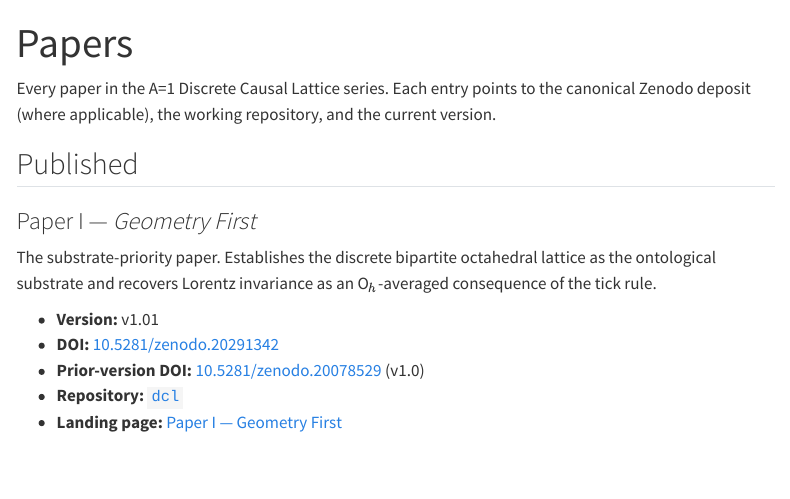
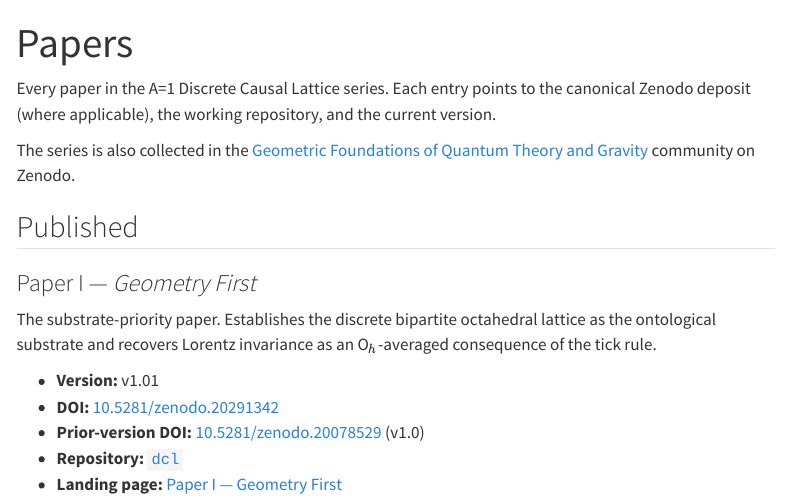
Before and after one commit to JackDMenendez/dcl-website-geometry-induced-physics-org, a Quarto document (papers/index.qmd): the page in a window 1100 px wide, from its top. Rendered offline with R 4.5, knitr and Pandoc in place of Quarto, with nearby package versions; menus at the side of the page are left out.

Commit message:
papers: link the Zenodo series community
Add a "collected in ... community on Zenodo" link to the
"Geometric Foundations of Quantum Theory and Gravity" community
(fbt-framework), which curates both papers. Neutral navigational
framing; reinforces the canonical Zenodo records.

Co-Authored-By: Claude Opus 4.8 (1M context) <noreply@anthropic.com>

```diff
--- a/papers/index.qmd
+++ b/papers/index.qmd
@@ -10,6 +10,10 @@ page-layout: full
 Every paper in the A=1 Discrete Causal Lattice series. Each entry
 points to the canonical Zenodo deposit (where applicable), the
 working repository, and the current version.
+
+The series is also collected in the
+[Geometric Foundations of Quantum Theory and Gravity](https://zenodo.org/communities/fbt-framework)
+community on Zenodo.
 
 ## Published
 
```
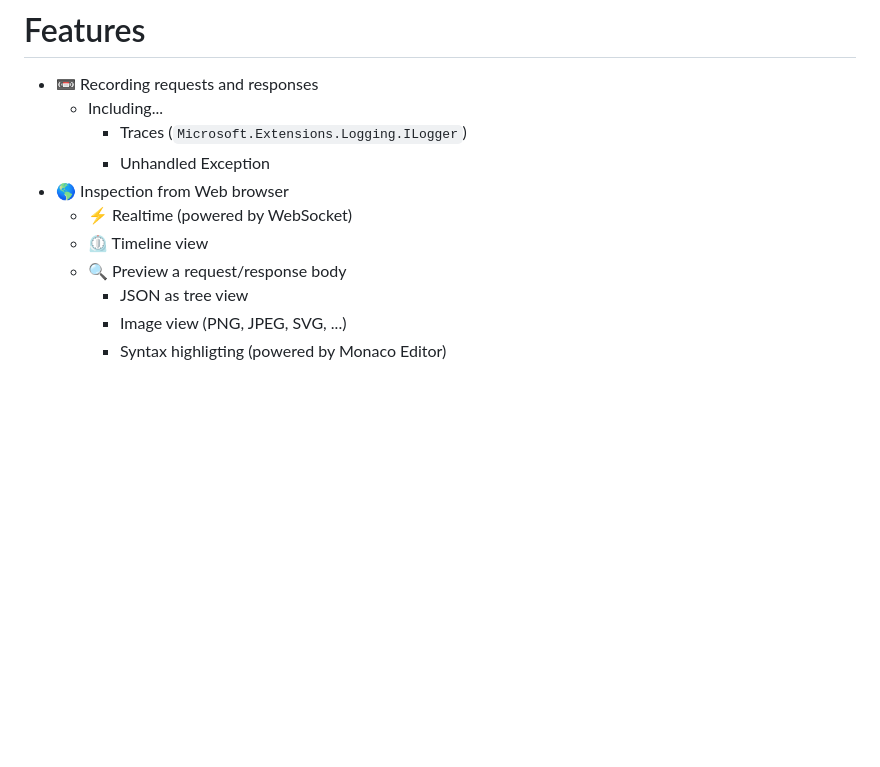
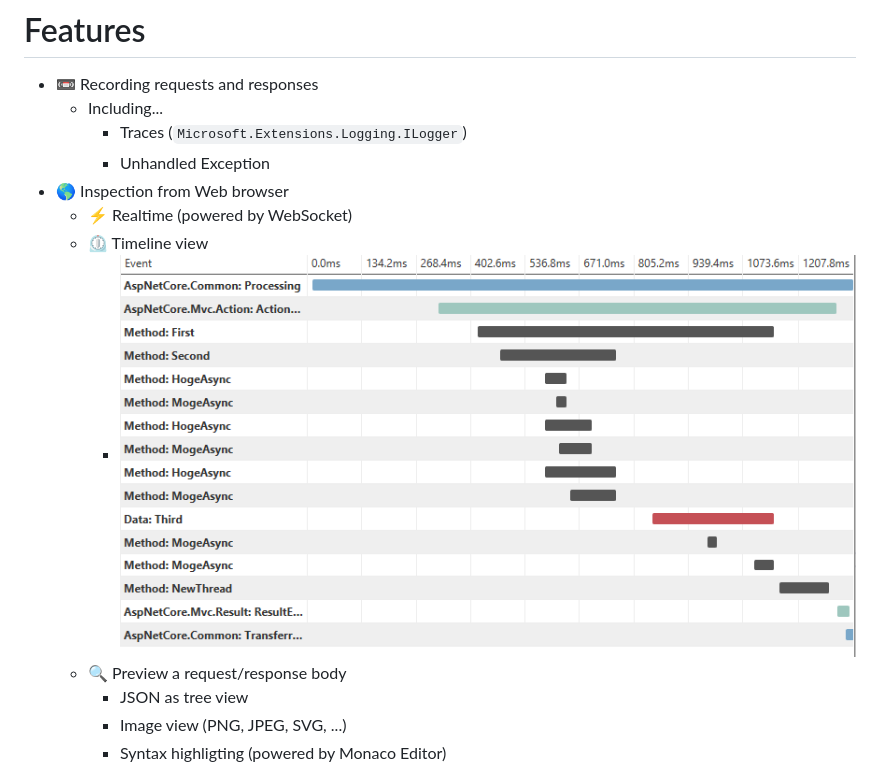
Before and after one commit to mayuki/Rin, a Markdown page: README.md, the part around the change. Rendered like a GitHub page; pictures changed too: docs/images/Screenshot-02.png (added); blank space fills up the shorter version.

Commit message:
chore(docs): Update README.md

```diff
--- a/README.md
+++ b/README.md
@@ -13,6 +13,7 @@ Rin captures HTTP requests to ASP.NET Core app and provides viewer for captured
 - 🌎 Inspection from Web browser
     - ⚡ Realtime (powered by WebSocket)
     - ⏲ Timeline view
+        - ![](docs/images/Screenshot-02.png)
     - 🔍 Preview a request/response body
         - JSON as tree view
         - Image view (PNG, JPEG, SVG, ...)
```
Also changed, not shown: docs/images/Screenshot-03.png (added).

*WORK REQUEST*.
Only the lines of the data holding the string "papers" are wanted; copy each of them.

*ANSWER BELOW*.
Before and after one commit to JackDMenendez/dcl-website-geometry-induced-physics-org, a Quarto document (papers/index.qmd): the page in a window 1100 px wide, from its top. Rendered offline with R 4.5, knitr and Pandoc in place of Quarto, with nearby package versions; menus at the side of the page are left out.
papers: link the Zenodo series community
(fbt-framework), which curates both papers. Neutral navigational
--- a/papers/index.qmd
+++ b/papers/index.qmd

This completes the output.